Which lines of the entries contain the string "holds"? Please find them and copy them.

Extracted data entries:
__________________________________________________
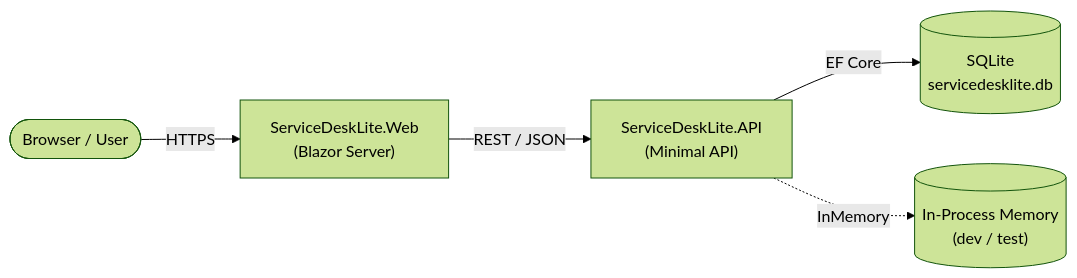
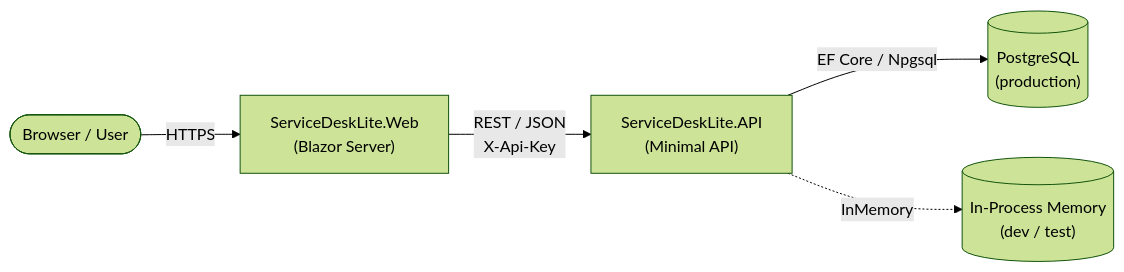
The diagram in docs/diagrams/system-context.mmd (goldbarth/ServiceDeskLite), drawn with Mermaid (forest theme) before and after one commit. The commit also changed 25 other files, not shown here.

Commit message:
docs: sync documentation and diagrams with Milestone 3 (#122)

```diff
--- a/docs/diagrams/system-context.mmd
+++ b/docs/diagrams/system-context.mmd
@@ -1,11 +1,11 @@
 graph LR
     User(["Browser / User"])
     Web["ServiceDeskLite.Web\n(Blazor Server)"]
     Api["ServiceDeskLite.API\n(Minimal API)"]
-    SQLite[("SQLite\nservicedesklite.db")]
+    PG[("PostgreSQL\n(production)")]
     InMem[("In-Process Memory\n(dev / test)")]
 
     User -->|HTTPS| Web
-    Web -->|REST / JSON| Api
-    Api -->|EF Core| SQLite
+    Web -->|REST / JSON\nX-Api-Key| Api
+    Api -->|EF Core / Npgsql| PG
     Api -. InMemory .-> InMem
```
__________________________________________________
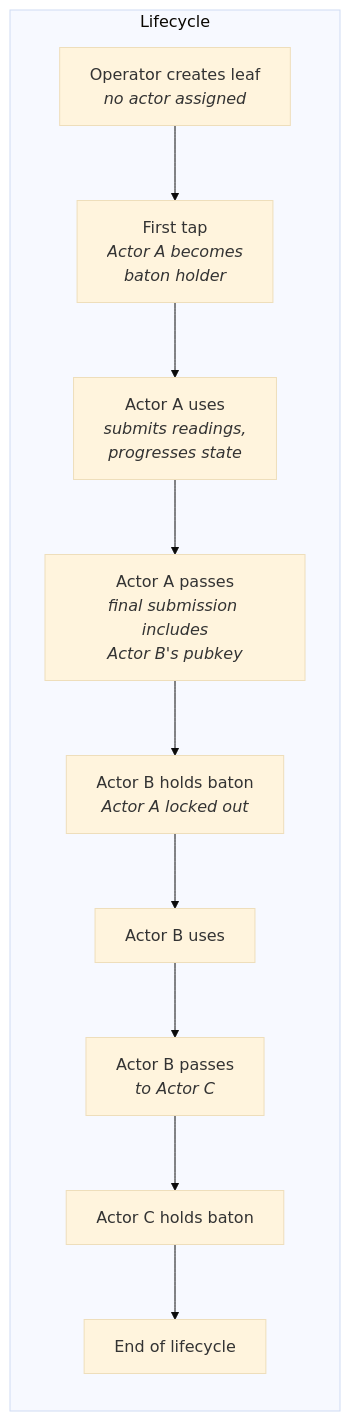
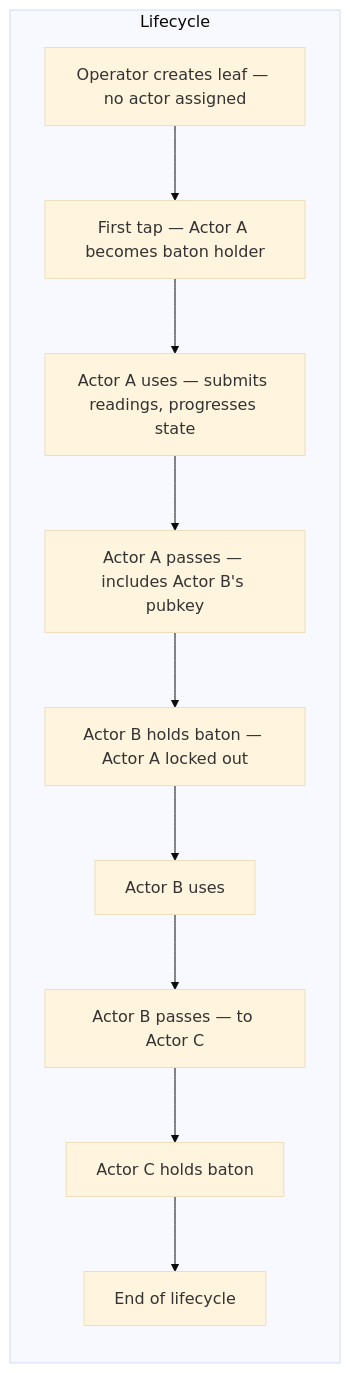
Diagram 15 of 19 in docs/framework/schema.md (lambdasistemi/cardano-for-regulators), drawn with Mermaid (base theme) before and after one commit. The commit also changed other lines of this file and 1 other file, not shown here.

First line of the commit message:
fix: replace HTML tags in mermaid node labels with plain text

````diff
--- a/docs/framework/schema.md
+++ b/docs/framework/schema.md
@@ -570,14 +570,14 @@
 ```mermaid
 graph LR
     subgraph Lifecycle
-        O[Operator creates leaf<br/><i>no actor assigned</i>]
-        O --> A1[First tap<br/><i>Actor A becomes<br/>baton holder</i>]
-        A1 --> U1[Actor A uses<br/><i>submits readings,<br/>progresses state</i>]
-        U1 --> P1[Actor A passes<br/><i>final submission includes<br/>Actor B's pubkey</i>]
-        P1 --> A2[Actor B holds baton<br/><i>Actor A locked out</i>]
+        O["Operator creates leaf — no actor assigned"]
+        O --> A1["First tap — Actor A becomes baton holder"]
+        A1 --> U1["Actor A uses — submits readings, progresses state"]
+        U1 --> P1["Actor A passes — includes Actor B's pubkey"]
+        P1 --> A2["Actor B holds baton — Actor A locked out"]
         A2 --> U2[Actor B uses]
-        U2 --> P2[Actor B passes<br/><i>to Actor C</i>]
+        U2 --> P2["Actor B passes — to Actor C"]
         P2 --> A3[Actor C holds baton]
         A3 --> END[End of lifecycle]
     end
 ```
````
__________________________________________________
Result:
-        P1 --> A2[Actor B holds baton<br/><i>Actor A locked out</i>]
+        P1 --> A2["Actor B holds baton — Actor A locked out"]
         P2 --> A3[Actor C holds baton]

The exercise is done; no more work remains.